Try it:
From first line to last, give the records again word for word and omit the pictures.

====================

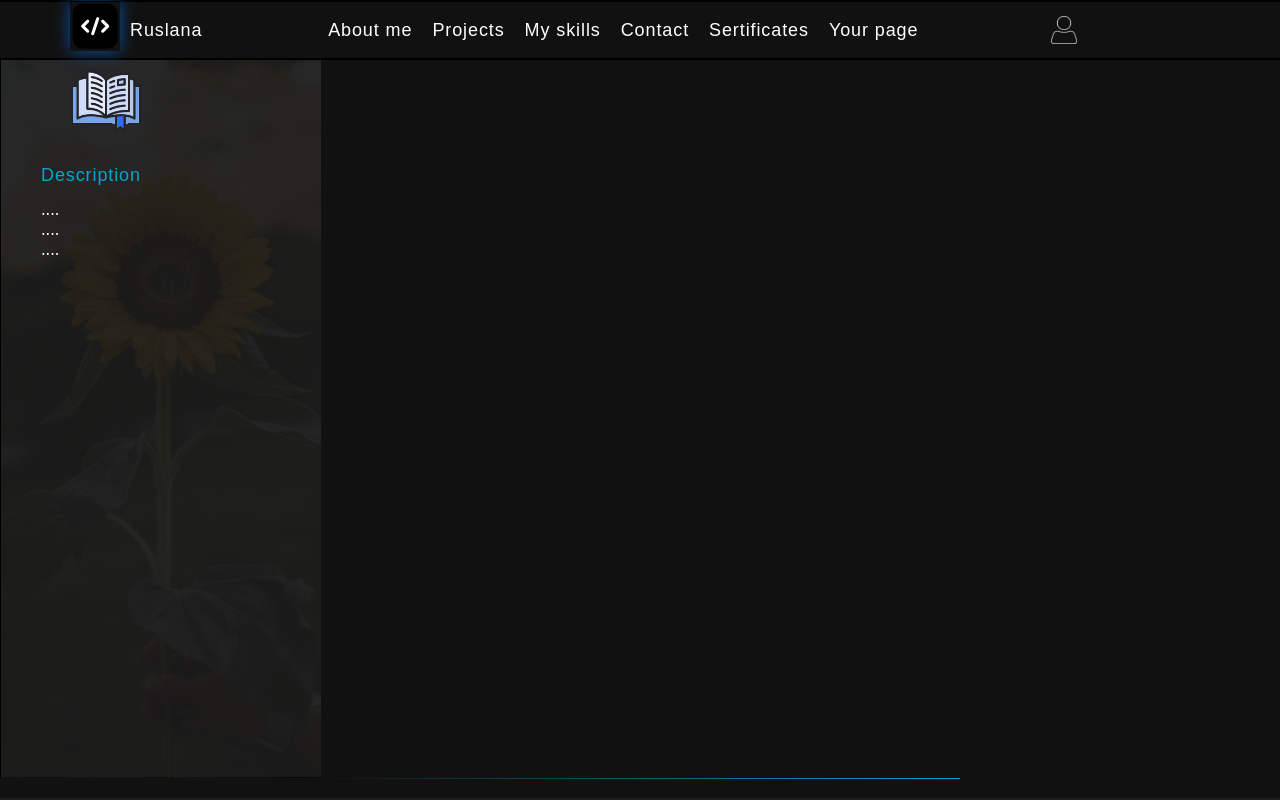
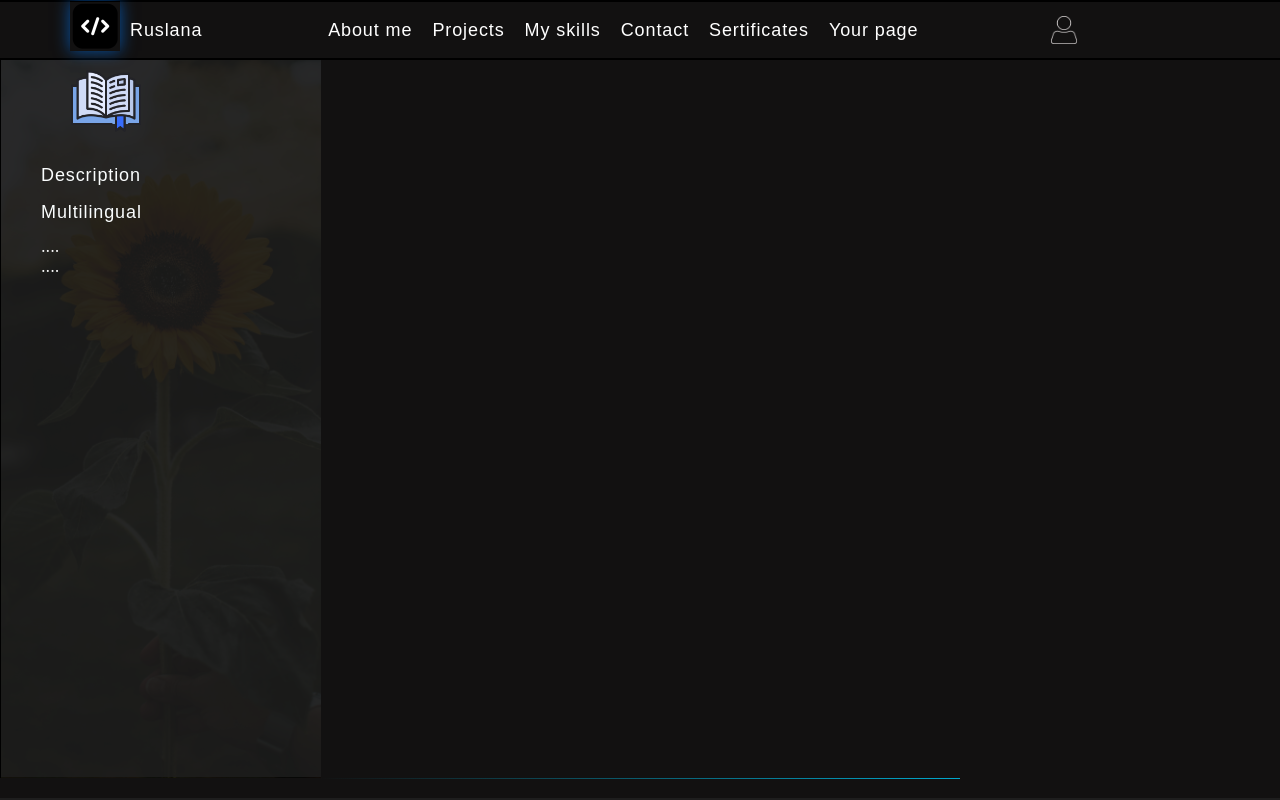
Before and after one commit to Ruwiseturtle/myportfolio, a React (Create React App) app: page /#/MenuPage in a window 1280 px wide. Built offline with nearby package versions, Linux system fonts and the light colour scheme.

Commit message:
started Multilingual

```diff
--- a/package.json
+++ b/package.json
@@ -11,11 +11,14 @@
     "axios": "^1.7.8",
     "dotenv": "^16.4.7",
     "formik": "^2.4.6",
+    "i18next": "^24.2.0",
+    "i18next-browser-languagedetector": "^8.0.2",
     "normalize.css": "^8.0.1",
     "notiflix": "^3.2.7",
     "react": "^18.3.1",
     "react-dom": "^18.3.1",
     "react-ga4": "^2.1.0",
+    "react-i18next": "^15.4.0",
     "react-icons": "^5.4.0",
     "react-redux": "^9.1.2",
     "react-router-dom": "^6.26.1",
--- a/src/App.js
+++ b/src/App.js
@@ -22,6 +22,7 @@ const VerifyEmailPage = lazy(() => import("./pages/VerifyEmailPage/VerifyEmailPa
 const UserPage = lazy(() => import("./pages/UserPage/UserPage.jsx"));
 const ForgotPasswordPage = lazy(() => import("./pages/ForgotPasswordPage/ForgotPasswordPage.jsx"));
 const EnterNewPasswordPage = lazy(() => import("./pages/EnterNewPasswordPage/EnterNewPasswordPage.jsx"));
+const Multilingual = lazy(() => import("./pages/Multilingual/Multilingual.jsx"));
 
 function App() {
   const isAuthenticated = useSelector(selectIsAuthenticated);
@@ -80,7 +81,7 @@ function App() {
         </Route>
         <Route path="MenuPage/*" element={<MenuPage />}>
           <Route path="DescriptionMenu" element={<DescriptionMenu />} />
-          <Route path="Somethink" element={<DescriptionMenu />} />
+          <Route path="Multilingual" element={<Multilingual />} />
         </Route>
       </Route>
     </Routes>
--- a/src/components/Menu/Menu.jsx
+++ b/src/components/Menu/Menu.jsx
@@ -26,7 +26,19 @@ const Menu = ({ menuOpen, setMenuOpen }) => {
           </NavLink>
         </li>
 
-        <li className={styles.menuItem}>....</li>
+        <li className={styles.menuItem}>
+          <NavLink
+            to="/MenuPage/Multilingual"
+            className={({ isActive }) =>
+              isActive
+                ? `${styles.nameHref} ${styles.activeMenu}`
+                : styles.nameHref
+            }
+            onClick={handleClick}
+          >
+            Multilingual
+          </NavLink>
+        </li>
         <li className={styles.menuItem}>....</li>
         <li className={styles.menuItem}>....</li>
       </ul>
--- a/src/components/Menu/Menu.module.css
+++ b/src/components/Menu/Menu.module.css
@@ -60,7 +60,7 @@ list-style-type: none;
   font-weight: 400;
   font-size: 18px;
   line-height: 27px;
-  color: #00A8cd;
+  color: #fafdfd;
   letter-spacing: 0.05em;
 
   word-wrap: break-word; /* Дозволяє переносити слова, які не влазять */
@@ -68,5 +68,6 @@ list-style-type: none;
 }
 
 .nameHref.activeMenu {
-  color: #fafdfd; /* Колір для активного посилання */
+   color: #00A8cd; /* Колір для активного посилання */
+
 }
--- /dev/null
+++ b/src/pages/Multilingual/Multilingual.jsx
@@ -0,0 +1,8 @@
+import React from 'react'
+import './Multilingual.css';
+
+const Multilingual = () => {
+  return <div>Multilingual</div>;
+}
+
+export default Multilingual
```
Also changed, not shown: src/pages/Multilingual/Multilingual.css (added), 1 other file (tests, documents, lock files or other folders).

====================

Answer section:
Before and after one commit to Ruwiseturtle/myportfolio, a React (Create React App) app: page /#/MenuPage in a window 1280 px wide. Built offline with nearby package versions, Linux system fonts and the light colour scheme.

Commit message:
started Multilingual

```diff
--- a/package.json
+++ b/package.json
@@ -11,11 +11,14 @@
     "axios": "^1.7.8",
     "dotenv": "^16.4.7",
     "formik": "^2.4.6",
+    "i18next": "^24.2.0",
+    "i18next-browser-languagedetector": "^8.0.2",
     "normalize.css": "^8.0.1",
     "notiflix": "^3.2.7",
     "react": "^18.3.1",
     "react-dom": "^18.3.1",
     "react-ga4": "^2.1.0",
+    "react-i18next": "^15.4.0",
     "react-icons": "^5.4.0",
     "react-redux": "^9.1.2",
     "react-router-dom": "^6.26.1",
--- a/src/App.js
+++ b/src/App.js
@@ -22,6 +22,7 @@ const VerifyEmailPage = lazy(() => import("./pages/VerifyEmailPage/VerifyEmailPa
 const UserPage = lazy(() => import("./pages/UserPage/UserPage.jsx"));
 const ForgotPasswordPage = lazy(() => import("./pages/ForgotPasswordPage/ForgotPasswordPage.jsx"));
 const EnterNewPasswordPage = lazy(() => import("./pages/EnterNewPasswordPage/EnterNewPasswordPage.jsx"));
+const Multilingual = lazy(() => import("./pages/Multilingual/Multilingual.jsx"));
 
 function App() {
   const isAuthenticated = useSelector(selectIsAuthenticated);
@@ -80,7 +81,7 @@ function App() {
         </Route>
         <Route path="MenuPage/*" element={<MenuPage />}>
           <Route path="DescriptionMenu" element={<DescriptionMenu />} />
-          <Route path="Somethink" element={<DescriptionMenu />} />
+          <Route path="Multilingual" element={<Multilingual />} />
         </Route>
       </Route>
     </Routes>
--- a/src/components/Menu/Menu.jsx
+++ b/src/components/Menu/Menu.jsx
@@ -26,7 +26,19 @@ const Menu = ({ menuOpen, setMenuOpen }) => {
           </NavLink>
         </li>
 
-        <li className={styles.menuItem}>....</li>
+        <li className={styles.menuItem}>
+          <NavLink
+            to="/MenuPage/Multilingual"
+            className={({ isActive }) =>
+              isActive
+                ? `${styles.nameHref} ${styles.activeMenu}`
+                : styles.nameHref
+            }
+            onClick={handleClick}
+          >
+            Multilingual
+          </NavLink>
+        </li>
         <li className={styles.menuItem}>....</li>
         <li className={styles.menuItem}>....</li>
       </ul>
--- a/src/components/Menu/Menu.module.css
+++ b/src/components/Menu/Menu.module.css
@@ -60,7 +60,7 @@ list-style-type: none;
   font-weight: 400;
   font-size: 18px;
   line-height: 27px;
-  color: #00A8cd;
+  color: #fafdfd;
   letter-spacing: 0.05em;
 
   word-wrap: break-word; /* Дозволяє переносити слова, які не влазять */
@@ -68,5 +68,6 @@ list-style-type: none;
 }
 
 .nameHref.activeMenu {
-  color: #fafdfd; /* Колір для активного посилання */
+   color: #00A8cd; /* Колір для активного посилання */
+
 }
--- /dev/null
+++ b/src/pages/Multilingual/Multilingual.jsx
@@ -0,0 +1,8 @@
+import React from 'react'
+import './Multilingual.css';
+
+const Multilingual = () => {
+  return <div>Multilingual</div>;
+}
+
+export default Multilingual
```
Also changed, not shown: src/pages/Multilingual/Multilingual.css (added), 1 other file (tests, documents, lock files or other folders).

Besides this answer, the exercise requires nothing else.